___ Extracted material ___

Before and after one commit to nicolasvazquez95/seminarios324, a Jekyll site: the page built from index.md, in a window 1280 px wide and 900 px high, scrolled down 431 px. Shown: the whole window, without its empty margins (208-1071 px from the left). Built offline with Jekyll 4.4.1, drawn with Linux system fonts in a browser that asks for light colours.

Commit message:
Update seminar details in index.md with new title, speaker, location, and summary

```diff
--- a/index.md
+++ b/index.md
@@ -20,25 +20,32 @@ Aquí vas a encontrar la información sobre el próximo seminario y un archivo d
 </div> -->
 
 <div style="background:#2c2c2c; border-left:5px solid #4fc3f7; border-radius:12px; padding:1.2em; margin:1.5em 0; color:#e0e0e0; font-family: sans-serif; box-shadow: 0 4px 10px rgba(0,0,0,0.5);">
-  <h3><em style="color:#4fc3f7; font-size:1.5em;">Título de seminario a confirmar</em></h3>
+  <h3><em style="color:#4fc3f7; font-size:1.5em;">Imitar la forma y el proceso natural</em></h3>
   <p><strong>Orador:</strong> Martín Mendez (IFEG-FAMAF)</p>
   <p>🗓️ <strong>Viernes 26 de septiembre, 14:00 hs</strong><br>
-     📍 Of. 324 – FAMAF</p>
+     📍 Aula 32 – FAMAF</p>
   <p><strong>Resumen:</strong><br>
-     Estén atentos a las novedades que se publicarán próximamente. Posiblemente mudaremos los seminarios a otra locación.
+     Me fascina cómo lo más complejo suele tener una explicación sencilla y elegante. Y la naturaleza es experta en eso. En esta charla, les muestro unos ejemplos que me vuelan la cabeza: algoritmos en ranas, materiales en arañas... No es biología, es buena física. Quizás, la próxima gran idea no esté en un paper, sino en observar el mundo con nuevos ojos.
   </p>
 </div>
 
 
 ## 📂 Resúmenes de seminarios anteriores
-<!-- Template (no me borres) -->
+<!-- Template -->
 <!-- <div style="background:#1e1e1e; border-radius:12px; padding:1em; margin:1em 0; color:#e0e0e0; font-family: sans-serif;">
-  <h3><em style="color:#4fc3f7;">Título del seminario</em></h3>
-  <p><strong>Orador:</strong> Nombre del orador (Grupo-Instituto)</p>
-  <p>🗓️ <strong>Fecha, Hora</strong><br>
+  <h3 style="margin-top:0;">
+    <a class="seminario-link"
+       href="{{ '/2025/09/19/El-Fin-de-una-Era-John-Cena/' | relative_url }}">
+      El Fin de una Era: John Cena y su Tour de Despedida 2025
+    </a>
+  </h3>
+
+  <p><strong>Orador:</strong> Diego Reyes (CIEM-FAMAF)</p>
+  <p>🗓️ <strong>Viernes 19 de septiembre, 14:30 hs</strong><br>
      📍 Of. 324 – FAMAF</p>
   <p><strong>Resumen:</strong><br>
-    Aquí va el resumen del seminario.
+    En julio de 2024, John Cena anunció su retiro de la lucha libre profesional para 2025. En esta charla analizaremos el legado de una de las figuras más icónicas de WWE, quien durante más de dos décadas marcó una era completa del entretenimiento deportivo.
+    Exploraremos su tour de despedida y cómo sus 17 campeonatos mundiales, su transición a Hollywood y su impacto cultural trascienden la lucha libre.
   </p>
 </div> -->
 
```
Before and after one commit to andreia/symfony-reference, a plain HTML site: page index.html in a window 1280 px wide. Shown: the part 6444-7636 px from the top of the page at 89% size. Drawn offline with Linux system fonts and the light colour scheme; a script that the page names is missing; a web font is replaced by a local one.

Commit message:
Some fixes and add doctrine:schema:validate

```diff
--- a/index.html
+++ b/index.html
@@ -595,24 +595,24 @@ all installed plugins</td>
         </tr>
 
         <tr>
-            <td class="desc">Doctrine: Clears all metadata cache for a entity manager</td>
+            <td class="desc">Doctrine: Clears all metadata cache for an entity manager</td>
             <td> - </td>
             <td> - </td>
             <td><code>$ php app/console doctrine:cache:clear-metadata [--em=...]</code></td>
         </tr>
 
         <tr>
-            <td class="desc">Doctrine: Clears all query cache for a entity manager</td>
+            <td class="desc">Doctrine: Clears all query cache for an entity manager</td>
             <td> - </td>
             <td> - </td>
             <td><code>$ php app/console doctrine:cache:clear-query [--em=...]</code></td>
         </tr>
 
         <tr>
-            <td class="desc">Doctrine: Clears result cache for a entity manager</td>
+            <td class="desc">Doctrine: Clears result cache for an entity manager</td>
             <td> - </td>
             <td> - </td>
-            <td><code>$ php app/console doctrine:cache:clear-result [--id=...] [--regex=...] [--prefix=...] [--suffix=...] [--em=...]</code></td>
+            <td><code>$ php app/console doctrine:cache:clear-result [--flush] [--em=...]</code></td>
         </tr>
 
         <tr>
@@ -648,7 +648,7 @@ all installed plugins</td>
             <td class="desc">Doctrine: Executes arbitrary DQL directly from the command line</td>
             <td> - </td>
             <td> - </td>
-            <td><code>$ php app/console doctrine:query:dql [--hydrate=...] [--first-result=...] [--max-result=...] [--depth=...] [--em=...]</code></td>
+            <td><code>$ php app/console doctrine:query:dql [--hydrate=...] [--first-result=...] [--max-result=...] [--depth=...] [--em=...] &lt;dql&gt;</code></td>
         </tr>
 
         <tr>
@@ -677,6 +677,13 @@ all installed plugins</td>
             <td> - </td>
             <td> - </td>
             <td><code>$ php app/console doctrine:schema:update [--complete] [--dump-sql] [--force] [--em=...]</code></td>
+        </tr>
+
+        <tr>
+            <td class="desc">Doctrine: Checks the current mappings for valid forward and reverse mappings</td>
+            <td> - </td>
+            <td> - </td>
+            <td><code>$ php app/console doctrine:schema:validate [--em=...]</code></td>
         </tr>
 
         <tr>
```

___

Assignment:
Your reply should consist of all the records, restated exactly.

Your response:
Before and after one commit to nicolasvazquez95/seminarios324, a Jekyll site: the page built from index.md, in a window 1280 px wide and 900 px high, scrolled down 431 px. Shown: the whole window, without its empty margins (208-1071 px from the left). Built offline with Jekyll 4.4.1, drawn with Linux system fonts in a browser that asks for light colours.

Commit message:
Update seminar details in index.md with new title, speaker, location, and summary

```diff
--- a/index.md
+++ b/index.md
@@ -20,25 +20,32 @@ Aquí vas a encontrar la información sobre el próximo seminario y un archivo d
 </div> -->
 
 <div style="background:#2c2c2c; border-left:5px solid #4fc3f7; border-radius:12px; padding:1.2em; margin:1.5em 0; color:#e0e0e0; font-family: sans-serif; box-shadow: 0 4px 10px rgba(0,0,0,0.5);">
-  <h3><em style="color:#4fc3f7; font-size:1.5em;">Título de seminario a confirmar</em></h3>
+  <h3><em style="color:#4fc3f7; font-size:1.5em;">Imitar la forma y el proceso natural</em></h3>
   <p><strong>Orador:</strong> Martín Mendez (IFEG-FAMAF)</p>
   <p>🗓️ <strong>Viernes 26 de septiembre, 14:00 hs</strong><br>
-     📍 Of. 324 – FAMAF</p>
+     📍 Aula 32 – FAMAF</p>
   <p><strong>Resumen:</strong><br>
-     Estén atentos a las novedades que se publicarán próximamente. Posiblemente mudaremos los seminarios a otra locación.
+     Me fascina cómo lo más complejo suele tener una explicación sencilla y elegante. Y la naturaleza es experta en eso. En esta charla, les muestro unos ejemplos que me vuelan la cabeza: algoritmos en ranas, materiales en arañas... No es biología, es buena física. Quizás, la próxima gran idea no esté en un paper, sino en observar el mundo con nuevos ojos.
   </p>
 </div>
 
 
 ## 📂 Resúmenes de seminarios anteriores
-<!-- Template (no me borres) -->
+<!-- Template -->
 <!-- <div style="background:#1e1e1e; border-radius:12px; padding:1em; margin:1em 0; color:#e0e0e0; font-family: sans-serif;">
-  <h3><em style="color:#4fc3f7;">Título del seminario</em></h3>
-  <p><strong>Orador:</strong> Nombre del orador (Grupo-Instituto)</p>
-  <p>🗓️ <strong>Fecha, Hora</strong><br>
+  <h3 style="margin-top:0;">
+    <a class="seminario-link"
+       href="{{ '/2025/09/19/El-Fin-de-una-Era-John-Cena/' | relative_url }}">
+      El Fin de una Era: John Cena y su Tour de Despedida 2025
+    </a>
+  </h3>
+
+  <p><strong>Orador:</strong> Diego Reyes (CIEM-FAMAF)</p>
+  <p>🗓️ <strong>Viernes 19 de septiembre, 14:30 hs</strong><br>
      📍 Of. 324 – FAMAF</p>
   <p><strong>Resumen:</strong><br>
-    Aquí va el resumen del seminario.
+    En julio de 2024, John Cena anunció su retiro de la lucha libre profesional para 2025. En esta charla analizaremos el legado de una de las figuras más icónicas de WWE, quien durante más de dos décadas marcó una era completa del entretenimiento deportivo.
+    Exploraremos su tour de despedida y cómo sus 17 campeonatos mundiales, su transición a Hollywood y su impacto cultural trascienden la lucha libre.
   </p>
 </div> -->
 
```
Before and after one commit to andreia/symfony-reference, a plain HTML site: page index.html in a window 1280 px wide. Shown: the part 6444-7636 px from the top of the page at 89% size. Drawn offline with Linux system fonts and the light colour scheme; a script that the page names is missing; a web font is replaced by a local one.

Commit message:
Some fixes and add doctrine:schema:validate

```diff
--- a/index.html
+++ b/index.html
@@ -595,24 +595,24 @@ all installed plugins</td>
         </tr>
 
         <tr>
-            <td class="desc">Doctrine: Clears all metadata cache for a entity manager</td>
+            <td class="desc">Doctrine: Clears all metadata cache for an entity manager</td>
             <td> - </td>
             <td> - </td>
             <td><code>$ php app/console doctrine:cache:clear-metadata [--em=...]</code></td>
         </tr>
 
         <tr>
-            <td class="desc">Doctrine: Clears all query cache for a entity manager</td>
+            <td class="desc">Doctrine: Clears all query cache for an entity manager</td>
             <td> - </td>
             <td> - </td>
             <td><code>$ php app/console doctrine:cache:clear-query [--em=...]</code></td>
         </tr>
 
         <tr>
-            <td class="desc">Doctrine: Clears result cache for a entity manager</td>
+            <td class="desc">Doctrine: Clears result cache for an entity manager</td>
             <td> - </td>
             <td> - </td>
-            <td><code>$ php app/console doctrine:cache:clear-result [--id=...] [--regex=...] [--prefix=...] [--suffix=...] [--em=...]</code></td>
+            <td><code>$ php app/console doctrine:cache:clear-result [--flush] [--em=...]</code></td>
         </tr>
 
         <tr>
@@ -648,7 +648,7 @@ all installed plugins</td>
             <td class="desc">Doctrine: Executes arbitrary DQL directly from the command line</td>
             <td> - </td>
             <td> - </td>
-            <td><code>$ php app/console doctrine:query:dql [--hydrate=...] [--first-result=...] [--max-result=...] [--depth=...] [--em=...]</code></td>
+            <td><code>$ php app/console doctrine:query:dql [--hydrate=...] [--first-result=...] [--max-result=...] [--depth=...] [--em=...] &lt;dql&gt;</code></td>
         </tr>
 
         <tr>
@@ -677,6 +677,13 @@ all installed plugins</td>
             <td> - </td>
             <td> - </td>
             <td><code>$ php app/console doctrine:schema:update [--complete] [--dump-sql] [--force] [--em=...]</code></td>
+        </tr>
+
+        <tr>
+            <td class="desc">Doctrine: Checks the current mappings for valid forward and reverse mappings</td>
+            <td> - </td>
+            <td> - </td>
+            <td><code>$ php app/console doctrine:schema:validate [--em=...]</code></td>
         </tr>
 
         <tr>
```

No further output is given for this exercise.